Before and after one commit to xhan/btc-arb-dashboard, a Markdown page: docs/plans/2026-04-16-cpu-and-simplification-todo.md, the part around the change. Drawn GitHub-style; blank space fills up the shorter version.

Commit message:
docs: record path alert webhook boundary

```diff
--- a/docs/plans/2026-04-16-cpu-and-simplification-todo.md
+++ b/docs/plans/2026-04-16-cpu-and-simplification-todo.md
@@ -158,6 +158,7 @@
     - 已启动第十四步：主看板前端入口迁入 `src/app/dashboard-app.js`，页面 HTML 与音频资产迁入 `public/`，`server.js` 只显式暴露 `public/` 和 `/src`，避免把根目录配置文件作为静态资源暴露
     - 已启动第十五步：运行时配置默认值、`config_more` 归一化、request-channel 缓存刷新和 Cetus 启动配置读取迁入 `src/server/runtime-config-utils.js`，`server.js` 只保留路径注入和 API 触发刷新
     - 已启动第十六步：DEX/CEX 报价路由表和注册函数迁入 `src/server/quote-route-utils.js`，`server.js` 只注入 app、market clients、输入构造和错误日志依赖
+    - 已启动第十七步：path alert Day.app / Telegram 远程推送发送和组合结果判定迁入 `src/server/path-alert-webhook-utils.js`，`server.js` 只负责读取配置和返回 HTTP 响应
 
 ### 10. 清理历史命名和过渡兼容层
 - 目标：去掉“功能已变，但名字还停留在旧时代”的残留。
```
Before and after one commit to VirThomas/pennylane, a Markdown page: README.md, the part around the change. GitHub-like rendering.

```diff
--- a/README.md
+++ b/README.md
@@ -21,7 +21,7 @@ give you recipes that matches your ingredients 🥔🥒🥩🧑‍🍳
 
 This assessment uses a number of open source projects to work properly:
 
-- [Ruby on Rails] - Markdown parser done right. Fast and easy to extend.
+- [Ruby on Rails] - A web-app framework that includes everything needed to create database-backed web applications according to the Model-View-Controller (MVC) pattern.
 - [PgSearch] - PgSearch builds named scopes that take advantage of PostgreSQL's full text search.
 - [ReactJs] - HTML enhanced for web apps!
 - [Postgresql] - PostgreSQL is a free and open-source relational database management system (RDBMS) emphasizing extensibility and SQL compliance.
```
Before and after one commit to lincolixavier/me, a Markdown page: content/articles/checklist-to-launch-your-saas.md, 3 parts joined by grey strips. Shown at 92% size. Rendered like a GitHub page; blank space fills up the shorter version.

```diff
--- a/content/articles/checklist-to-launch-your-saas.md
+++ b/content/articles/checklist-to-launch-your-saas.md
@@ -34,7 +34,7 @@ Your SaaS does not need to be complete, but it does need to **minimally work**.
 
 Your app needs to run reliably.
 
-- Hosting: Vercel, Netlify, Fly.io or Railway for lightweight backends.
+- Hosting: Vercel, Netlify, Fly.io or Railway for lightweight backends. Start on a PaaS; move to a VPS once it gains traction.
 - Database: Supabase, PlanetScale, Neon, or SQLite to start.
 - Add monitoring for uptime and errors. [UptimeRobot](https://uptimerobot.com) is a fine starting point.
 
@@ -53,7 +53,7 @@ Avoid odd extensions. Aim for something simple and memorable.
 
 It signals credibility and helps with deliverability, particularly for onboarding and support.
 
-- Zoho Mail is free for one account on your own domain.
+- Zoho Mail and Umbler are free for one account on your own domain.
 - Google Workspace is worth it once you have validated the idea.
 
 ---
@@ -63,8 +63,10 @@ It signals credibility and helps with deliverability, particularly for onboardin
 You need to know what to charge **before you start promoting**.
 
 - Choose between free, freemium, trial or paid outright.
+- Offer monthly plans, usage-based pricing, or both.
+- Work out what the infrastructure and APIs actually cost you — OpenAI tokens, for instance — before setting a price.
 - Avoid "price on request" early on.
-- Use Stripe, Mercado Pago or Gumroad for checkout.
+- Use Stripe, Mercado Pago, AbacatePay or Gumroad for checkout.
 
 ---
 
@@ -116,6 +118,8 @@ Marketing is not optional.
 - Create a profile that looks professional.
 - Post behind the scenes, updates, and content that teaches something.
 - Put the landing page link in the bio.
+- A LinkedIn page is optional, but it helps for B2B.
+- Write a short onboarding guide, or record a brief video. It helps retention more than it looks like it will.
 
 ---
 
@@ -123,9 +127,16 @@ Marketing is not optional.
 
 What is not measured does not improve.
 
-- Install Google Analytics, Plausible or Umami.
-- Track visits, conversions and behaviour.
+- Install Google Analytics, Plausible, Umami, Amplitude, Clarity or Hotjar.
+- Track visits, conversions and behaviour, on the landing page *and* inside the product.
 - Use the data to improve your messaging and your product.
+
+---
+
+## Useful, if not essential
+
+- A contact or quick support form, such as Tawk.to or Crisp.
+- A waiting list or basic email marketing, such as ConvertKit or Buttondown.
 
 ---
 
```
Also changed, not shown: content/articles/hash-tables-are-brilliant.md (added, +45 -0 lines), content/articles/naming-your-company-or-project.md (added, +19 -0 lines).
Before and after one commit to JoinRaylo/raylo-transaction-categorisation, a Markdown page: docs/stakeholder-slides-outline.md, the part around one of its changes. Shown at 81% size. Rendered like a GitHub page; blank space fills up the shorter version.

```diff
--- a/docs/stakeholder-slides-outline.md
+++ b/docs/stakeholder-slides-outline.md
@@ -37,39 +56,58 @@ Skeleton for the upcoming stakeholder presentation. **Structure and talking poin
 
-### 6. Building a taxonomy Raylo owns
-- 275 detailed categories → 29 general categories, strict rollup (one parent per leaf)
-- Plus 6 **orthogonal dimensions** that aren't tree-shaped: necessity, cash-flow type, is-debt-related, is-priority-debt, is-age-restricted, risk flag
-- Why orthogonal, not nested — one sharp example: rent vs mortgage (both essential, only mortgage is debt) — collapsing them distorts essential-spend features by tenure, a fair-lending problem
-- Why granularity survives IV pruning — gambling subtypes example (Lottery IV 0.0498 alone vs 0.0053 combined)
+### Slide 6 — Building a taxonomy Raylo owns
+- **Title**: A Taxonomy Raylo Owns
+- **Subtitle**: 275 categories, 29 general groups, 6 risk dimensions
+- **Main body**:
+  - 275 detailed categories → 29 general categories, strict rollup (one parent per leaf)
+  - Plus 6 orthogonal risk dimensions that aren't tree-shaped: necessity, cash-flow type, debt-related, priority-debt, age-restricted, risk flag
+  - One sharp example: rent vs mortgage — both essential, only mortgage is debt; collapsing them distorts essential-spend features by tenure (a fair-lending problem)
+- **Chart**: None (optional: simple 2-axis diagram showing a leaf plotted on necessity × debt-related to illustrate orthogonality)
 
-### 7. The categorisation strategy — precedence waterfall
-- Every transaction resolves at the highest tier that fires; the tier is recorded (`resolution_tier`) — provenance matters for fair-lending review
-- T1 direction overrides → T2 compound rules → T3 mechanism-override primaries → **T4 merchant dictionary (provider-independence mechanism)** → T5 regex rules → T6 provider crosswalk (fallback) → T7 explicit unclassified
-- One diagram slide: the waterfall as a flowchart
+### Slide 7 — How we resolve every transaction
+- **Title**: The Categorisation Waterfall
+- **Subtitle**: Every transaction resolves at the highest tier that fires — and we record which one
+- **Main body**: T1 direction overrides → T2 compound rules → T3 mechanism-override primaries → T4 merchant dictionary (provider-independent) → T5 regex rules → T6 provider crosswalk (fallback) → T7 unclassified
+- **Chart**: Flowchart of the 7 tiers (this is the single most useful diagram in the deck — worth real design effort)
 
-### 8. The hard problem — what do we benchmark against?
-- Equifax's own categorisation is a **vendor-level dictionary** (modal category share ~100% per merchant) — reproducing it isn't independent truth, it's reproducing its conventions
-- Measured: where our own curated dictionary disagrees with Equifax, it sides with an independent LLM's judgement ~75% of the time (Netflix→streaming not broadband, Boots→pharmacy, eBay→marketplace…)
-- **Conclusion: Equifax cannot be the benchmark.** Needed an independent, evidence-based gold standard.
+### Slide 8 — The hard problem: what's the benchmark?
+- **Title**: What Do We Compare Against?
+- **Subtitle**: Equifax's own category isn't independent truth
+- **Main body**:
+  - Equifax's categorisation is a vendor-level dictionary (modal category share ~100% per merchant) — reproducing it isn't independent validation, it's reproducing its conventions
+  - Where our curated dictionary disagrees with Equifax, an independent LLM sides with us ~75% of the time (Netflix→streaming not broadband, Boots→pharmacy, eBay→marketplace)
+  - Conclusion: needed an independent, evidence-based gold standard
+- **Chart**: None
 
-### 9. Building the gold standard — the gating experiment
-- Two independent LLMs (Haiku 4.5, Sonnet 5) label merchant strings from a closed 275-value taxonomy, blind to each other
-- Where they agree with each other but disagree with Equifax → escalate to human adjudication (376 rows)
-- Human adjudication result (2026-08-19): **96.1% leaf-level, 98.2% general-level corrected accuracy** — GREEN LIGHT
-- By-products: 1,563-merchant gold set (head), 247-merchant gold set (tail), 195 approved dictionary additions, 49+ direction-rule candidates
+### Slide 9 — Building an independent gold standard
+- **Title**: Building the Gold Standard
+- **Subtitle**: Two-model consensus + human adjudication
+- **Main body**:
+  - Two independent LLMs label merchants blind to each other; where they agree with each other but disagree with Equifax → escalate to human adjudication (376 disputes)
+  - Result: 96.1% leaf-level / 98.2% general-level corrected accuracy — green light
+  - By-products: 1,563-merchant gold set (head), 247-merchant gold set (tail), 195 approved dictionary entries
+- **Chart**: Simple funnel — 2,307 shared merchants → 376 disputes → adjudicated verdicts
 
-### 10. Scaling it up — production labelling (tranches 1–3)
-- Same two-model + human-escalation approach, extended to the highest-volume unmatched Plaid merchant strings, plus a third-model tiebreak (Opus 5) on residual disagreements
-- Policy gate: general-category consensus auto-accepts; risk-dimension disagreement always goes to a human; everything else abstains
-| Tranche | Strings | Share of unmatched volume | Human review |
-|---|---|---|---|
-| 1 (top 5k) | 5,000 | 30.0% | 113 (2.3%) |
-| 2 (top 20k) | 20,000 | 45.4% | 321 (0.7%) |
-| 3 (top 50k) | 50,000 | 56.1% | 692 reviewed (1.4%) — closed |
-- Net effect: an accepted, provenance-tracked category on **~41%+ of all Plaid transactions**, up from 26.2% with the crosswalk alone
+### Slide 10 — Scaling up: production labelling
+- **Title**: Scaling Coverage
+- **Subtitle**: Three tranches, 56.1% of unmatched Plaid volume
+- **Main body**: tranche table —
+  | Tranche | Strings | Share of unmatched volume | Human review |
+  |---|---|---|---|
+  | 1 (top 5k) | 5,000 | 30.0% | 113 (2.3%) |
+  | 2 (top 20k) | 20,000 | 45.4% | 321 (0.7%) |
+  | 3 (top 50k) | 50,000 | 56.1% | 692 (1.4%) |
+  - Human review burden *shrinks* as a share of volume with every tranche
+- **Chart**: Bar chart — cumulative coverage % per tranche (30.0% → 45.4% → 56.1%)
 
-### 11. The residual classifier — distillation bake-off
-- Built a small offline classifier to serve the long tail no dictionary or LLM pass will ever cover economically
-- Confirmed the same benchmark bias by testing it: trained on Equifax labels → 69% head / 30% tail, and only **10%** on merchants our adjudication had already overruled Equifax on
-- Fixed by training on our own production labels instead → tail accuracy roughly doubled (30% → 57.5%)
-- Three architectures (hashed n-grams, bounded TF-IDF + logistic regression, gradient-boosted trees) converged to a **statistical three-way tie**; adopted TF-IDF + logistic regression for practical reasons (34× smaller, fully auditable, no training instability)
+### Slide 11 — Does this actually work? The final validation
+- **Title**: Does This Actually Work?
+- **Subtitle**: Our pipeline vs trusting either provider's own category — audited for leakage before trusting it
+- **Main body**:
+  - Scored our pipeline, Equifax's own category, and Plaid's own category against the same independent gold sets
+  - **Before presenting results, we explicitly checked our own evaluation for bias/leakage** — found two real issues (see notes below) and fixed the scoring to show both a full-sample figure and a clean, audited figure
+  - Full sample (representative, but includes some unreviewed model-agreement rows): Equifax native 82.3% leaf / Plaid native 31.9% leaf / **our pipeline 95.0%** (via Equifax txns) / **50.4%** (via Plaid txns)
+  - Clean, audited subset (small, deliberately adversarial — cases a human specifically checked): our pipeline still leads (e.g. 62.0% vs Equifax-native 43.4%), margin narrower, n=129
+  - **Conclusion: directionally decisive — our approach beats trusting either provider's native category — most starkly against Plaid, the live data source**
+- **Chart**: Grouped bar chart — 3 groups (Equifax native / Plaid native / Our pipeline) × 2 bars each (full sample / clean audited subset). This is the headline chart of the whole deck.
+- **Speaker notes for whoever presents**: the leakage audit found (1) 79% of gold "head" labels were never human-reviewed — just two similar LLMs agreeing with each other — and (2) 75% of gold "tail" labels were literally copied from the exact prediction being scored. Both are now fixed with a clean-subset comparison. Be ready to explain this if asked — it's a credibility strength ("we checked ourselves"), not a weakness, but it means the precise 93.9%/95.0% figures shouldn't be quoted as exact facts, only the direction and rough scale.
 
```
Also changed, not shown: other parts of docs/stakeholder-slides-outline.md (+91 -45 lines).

Problem ▸
The answer should consist of every line above in which "Building" appears.

The completed task ▸
-### 6. Building a taxonomy Raylo owns
+### Slide 6 — Building a taxonomy Raylo owns
-### 9. Building the gold standard — the gating experiment
+### Slide 9 — Building an independent gold standard
+- **Title**: Building the Gold Standard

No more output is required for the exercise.